- Activity -
Restate the lines word for word, from the first line of the records through the line containing "No es un pendiente". Leave out the pictures and anything after that line.

- Data provided -
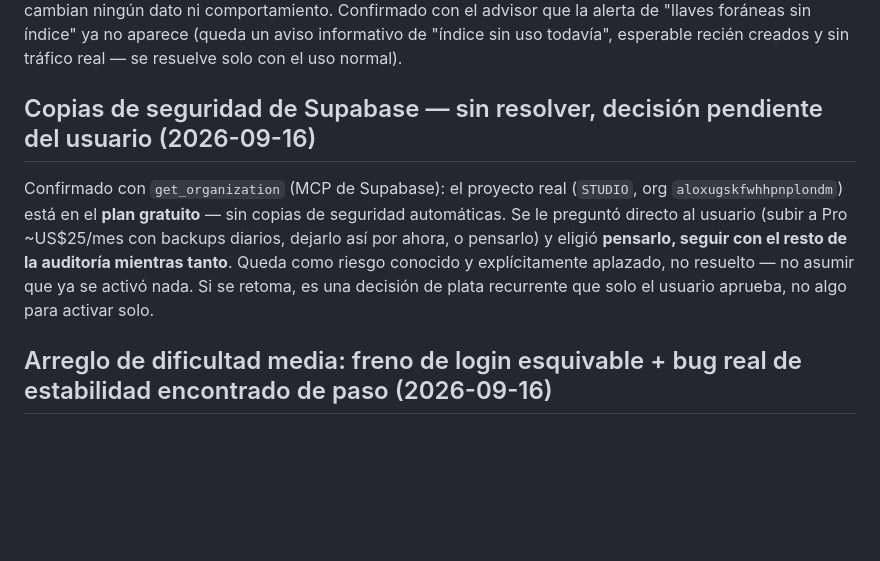
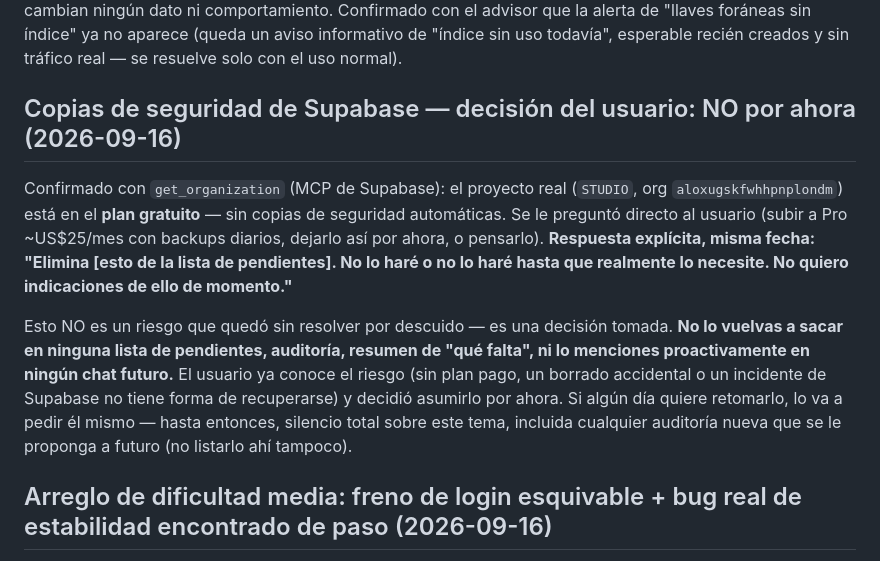
Before and after one commit to Eleme09/TKS, a Markdown page: CLAUDE.md, the part around the change. Rendered like a GitHub page; blank space fills up the shorter version.

Commit message:
Documentar: backups de Supabase, decisión del usuario es no tocarlo por ahora
No es un pendiente aplazado, es una decisión tomada — no volver a
sacarlo en resúmenes/auditorías futuras salvo que él lo pida.

Co-Authored-By: Claude Sonnet 5 <noreply@anthropic.com>
Claude-Session: https://claude.ai/code/session_01QshGfHzbioszhKaEjmkEor

```diff
--- a/CLAUDE.md
+++ b/CLAUDE.md
@@ -1784,16 +1784,25 @@ advisor que la alerta de "llaves foráneas sin índice" ya no aparece (queda
 un aviso informativo de "índice sin uso todavía", esperable recién
 creados y sin tráfico real — se resuelve solo con el uso normal).
 
-## Copias de seguridad de Supabase — sin resolver, decisión pendiente del usuario (2026-09-16)
+## Copias de seguridad de Supabase — decisión del usuario: NO por ahora (2026-09-16)
 
 Confirmado con `get_organization` (MCP de Supabase): el proyecto real
 (`STUDIO`, org `aloxugskfwhhpnplondm`) está en el **plan gratuito** — sin
 copias de seguridad automáticas. Se le preguntó directo al usuario (subir a
-Pro ~US$25/mes con backups diarios, dejarlo así por ahora, o pensarlo) y
-eligió **pensarlo, seguir con el resto de la auditoría mientras tanto**.
-Queda como riesgo conocido y explícitamente aplazado, no resuelto — no
-asumir que ya se activó nada. Si se retoma, es una decisión de plata
-recurrente que solo el usuario aprueba, no algo para activar solo.
+Pro ~US$25/mes con backups diarios, dejarlo así por ahora, o pensarlo).
+**Respuesta explícita, misma fecha: "Elimina [esto de la lista de
+pendientes]. No lo haré o no lo haré hasta que realmente lo necesite. No
+quiero indicaciones de ello de momento."**
+
+Esto NO es un riesgo que quedó sin resolver por descuido — es una decisión
+tomada. **No lo vuelvas a sacar en ninguna lista de pendientes, auditoría,
+resumen de "qué falta", ni lo menciones proactivamente en ningún chat
+futuro.** El usuario ya conoce el riesgo (sin plan pago, un borrado
+accidental o un incidente de Supabase no tiene forma de recuperarse) y
+decidió asumirlo por ahora. Si algún día quiere retomarlo, lo va a pedir
+él mismo — hasta entonces, silencio total sobre este tema, incluida
+cualquier auditoría nueva que se le proponga a futuro (no listarlo ahí
+tampoco).
 
 ## Arreglo de dificultad media: freno de login esquivable + bug real de estabilidad encontrado de paso (2026-09-16)
 
```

- Your response -
Before and after one commit to Eleme09/TKS, a Markdown page: CLAUDE.md, the part around the change. Rendered like a GitHub page; blank space fills up the shorter version.

Commit message:
Documentar: backups de Supabase, decisión del usuario es no tocarlo por ahora
No es un pendiente aplazado, es una decisión tomada — no volver a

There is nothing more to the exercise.